START DATA SHOWN

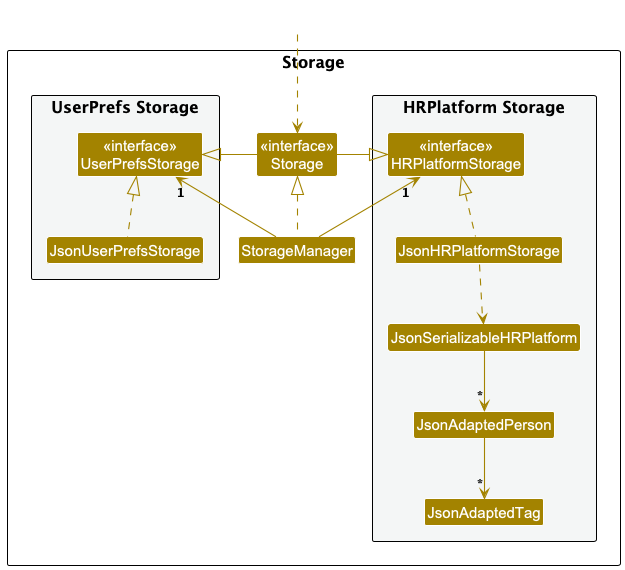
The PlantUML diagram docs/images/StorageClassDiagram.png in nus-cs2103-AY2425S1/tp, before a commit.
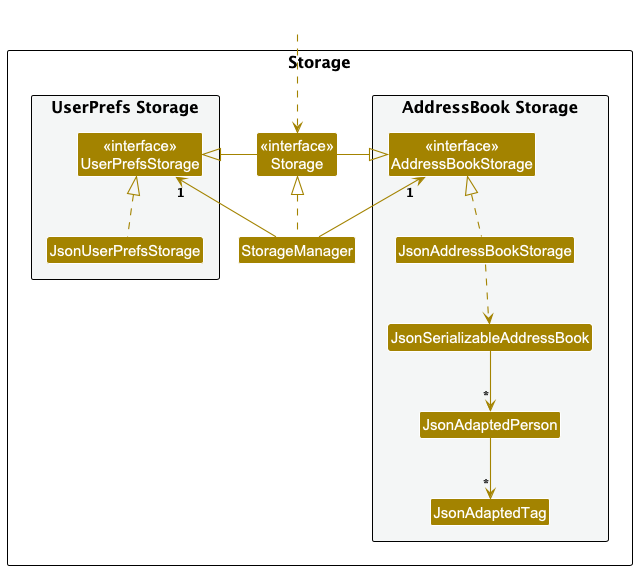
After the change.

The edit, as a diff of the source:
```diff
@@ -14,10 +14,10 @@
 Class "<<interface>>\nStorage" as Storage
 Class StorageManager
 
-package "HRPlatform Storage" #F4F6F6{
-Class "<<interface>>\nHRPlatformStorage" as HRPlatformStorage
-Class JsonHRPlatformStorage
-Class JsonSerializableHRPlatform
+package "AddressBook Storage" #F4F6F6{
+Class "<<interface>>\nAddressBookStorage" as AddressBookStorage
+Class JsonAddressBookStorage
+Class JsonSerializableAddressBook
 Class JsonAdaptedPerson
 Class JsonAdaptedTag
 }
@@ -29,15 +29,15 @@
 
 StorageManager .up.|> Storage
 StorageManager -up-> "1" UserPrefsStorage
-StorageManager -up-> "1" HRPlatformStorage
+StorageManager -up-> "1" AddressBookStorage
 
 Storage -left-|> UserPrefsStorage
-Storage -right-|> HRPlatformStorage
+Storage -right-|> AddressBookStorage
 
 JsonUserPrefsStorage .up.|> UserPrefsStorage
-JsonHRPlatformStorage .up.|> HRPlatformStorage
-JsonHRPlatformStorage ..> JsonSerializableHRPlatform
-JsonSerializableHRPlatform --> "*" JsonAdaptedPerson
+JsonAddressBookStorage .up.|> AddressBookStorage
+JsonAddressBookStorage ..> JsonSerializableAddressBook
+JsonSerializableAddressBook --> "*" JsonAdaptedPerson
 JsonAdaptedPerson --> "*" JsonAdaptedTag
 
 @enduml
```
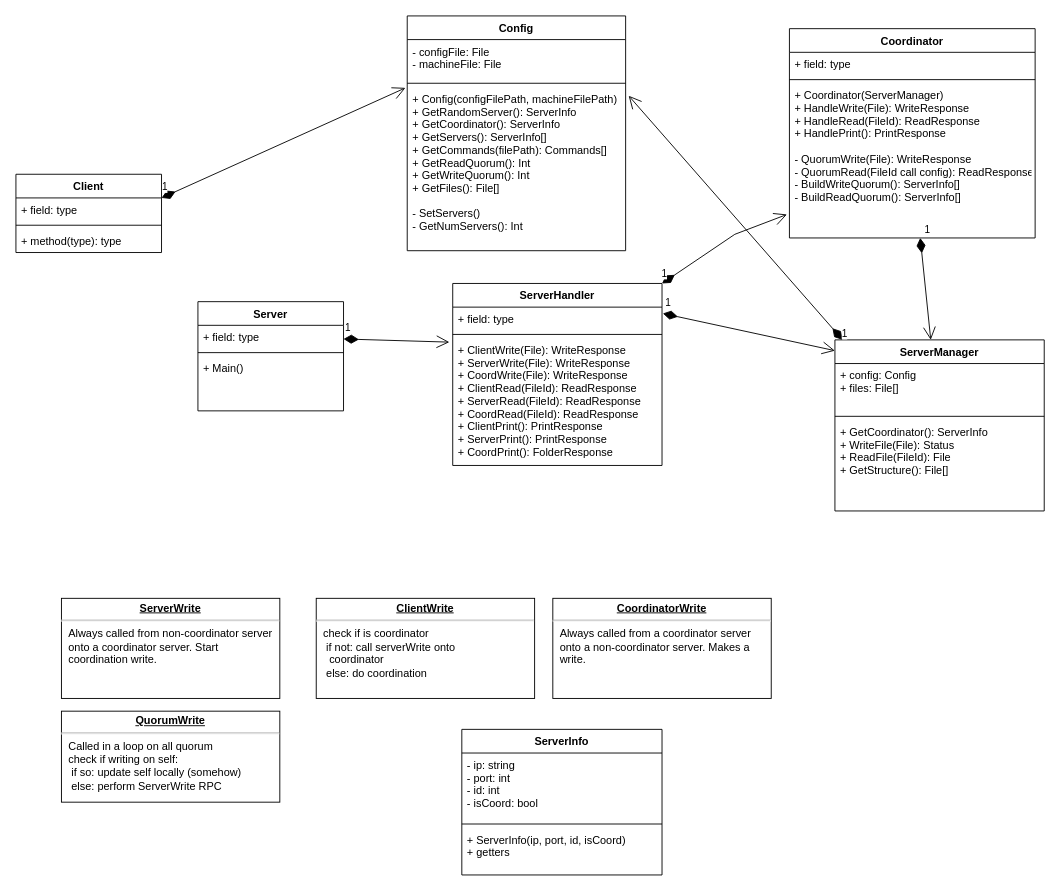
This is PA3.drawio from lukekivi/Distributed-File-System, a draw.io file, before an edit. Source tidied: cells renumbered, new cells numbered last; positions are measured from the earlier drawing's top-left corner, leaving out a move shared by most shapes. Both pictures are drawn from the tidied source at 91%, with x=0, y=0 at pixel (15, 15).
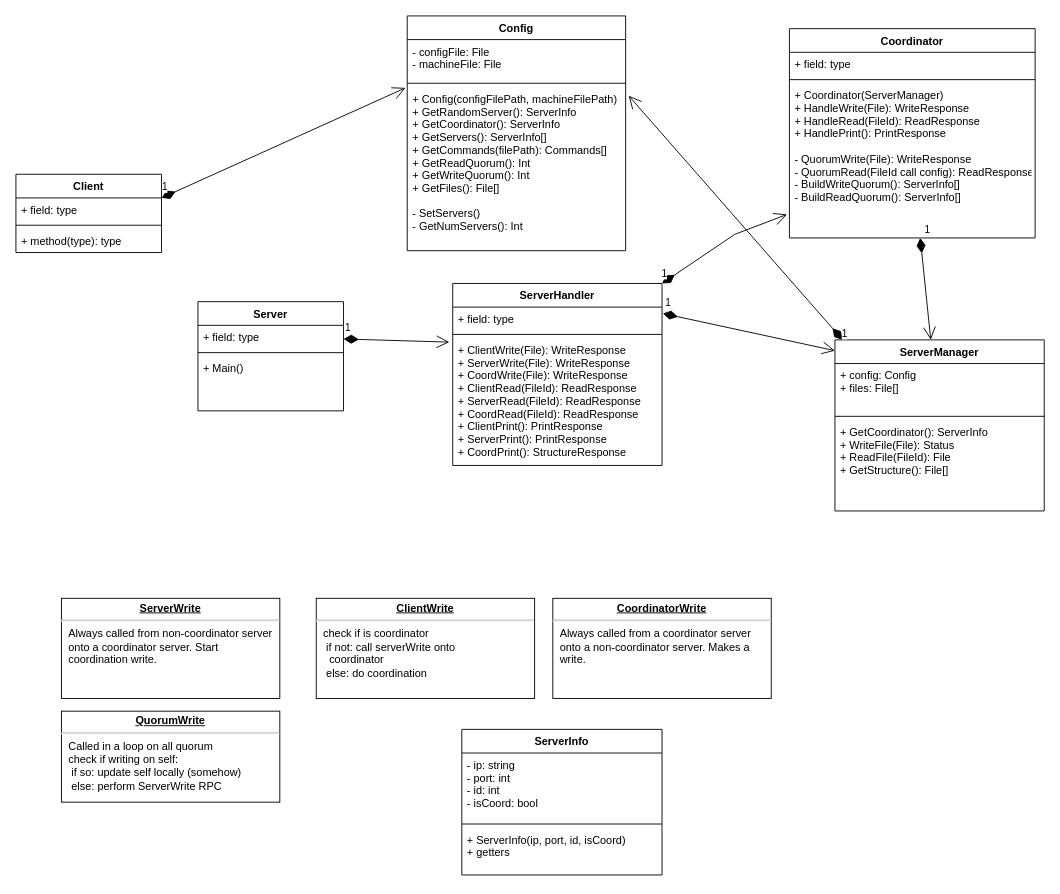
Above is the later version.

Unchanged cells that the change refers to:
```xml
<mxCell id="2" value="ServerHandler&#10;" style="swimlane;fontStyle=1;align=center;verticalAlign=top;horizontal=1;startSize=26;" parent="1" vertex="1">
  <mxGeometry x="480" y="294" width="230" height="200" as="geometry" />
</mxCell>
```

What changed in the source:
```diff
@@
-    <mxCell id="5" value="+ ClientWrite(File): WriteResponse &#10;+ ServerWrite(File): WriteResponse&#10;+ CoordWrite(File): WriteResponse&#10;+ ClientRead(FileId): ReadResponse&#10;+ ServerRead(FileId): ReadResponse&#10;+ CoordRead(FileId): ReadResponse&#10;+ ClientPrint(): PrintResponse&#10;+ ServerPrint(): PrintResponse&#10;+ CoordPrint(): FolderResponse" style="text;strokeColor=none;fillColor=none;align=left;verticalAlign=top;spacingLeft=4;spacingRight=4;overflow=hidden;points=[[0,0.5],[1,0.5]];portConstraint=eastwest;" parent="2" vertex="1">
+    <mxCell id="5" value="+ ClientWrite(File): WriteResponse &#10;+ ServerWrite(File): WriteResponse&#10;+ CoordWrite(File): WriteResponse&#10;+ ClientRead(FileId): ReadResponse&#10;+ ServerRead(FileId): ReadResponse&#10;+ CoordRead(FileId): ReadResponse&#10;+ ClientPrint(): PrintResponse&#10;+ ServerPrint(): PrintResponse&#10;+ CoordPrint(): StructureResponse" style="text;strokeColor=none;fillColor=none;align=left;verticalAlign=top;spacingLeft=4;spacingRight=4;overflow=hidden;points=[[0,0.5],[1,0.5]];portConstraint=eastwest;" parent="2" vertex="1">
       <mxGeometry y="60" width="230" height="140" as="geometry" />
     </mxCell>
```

END DATA SHOWN

→ WORK ITEM
Some lines above hold the word "JsonAdaptedPerson". Copy all of them.

→ OUTPUT
 Class JsonAdaptedPerson
-JsonSerializableHRPlatform --> "*" JsonAdaptedPerson
+JsonSerializableAddressBook --> "*" JsonAdaptedPerson
 JsonAdaptedPerson --> "*" JsonAdaptedTag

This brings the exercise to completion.